Begin at the line below that has "notificationPrompt --> complete" and stop after the line that has "loginPrompt --> zoneCreation". Please restate only those lines, word for word.

(SUPPLIED RECORDS)

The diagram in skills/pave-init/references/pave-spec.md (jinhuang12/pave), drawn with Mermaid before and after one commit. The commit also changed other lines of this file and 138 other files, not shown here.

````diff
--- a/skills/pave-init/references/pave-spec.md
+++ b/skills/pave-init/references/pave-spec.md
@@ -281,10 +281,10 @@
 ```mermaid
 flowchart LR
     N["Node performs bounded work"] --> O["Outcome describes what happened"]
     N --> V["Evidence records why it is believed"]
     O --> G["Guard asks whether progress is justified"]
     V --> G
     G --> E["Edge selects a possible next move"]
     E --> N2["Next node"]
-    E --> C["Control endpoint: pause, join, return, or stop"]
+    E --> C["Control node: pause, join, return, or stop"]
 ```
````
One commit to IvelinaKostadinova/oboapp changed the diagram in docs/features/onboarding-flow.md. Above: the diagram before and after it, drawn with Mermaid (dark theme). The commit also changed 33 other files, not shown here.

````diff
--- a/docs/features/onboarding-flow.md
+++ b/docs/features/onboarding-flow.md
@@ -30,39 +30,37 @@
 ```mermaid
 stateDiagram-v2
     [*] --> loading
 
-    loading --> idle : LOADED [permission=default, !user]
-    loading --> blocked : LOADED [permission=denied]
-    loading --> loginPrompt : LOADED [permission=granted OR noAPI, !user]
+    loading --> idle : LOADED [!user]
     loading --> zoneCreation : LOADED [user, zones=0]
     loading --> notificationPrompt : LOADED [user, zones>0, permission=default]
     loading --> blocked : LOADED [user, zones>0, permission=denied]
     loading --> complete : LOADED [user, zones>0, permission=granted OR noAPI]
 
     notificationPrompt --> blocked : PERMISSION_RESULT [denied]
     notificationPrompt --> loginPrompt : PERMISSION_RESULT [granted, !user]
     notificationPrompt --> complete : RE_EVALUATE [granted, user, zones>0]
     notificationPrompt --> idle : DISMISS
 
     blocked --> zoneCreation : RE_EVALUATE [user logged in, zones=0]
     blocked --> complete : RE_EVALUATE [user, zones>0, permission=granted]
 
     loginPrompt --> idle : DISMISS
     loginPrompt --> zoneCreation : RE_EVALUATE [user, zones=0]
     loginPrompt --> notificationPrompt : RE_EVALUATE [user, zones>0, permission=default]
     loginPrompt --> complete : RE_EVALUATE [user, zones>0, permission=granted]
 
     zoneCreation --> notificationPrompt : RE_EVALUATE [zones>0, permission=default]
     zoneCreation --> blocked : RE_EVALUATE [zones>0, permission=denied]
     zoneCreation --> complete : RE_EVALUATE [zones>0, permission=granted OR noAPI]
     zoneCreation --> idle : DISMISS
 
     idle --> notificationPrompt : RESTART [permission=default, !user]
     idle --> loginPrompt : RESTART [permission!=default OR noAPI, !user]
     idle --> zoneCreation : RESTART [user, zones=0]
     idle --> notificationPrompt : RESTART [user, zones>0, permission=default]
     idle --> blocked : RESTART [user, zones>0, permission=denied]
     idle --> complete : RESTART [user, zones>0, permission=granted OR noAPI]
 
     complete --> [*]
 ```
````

(End SUPPLIED RECORDS)

■ ANSWER TO THE EXERCISE ■
     notificationPrompt --> complete : RE_EVALUATE [granted, user, zones>0]
     notificationPrompt --> idle : DISMISS
 
     blocked --> zoneCreation : RE_EVALUATE [user logged in, zones=0]
     blocked --> complete : RE_EVALUATE [user, zones>0, permission=granted]
 
     loginPrompt --> idle : DISMISS
     loginPrompt --> zoneCreation : RE_EVALUATE [user, zones=0]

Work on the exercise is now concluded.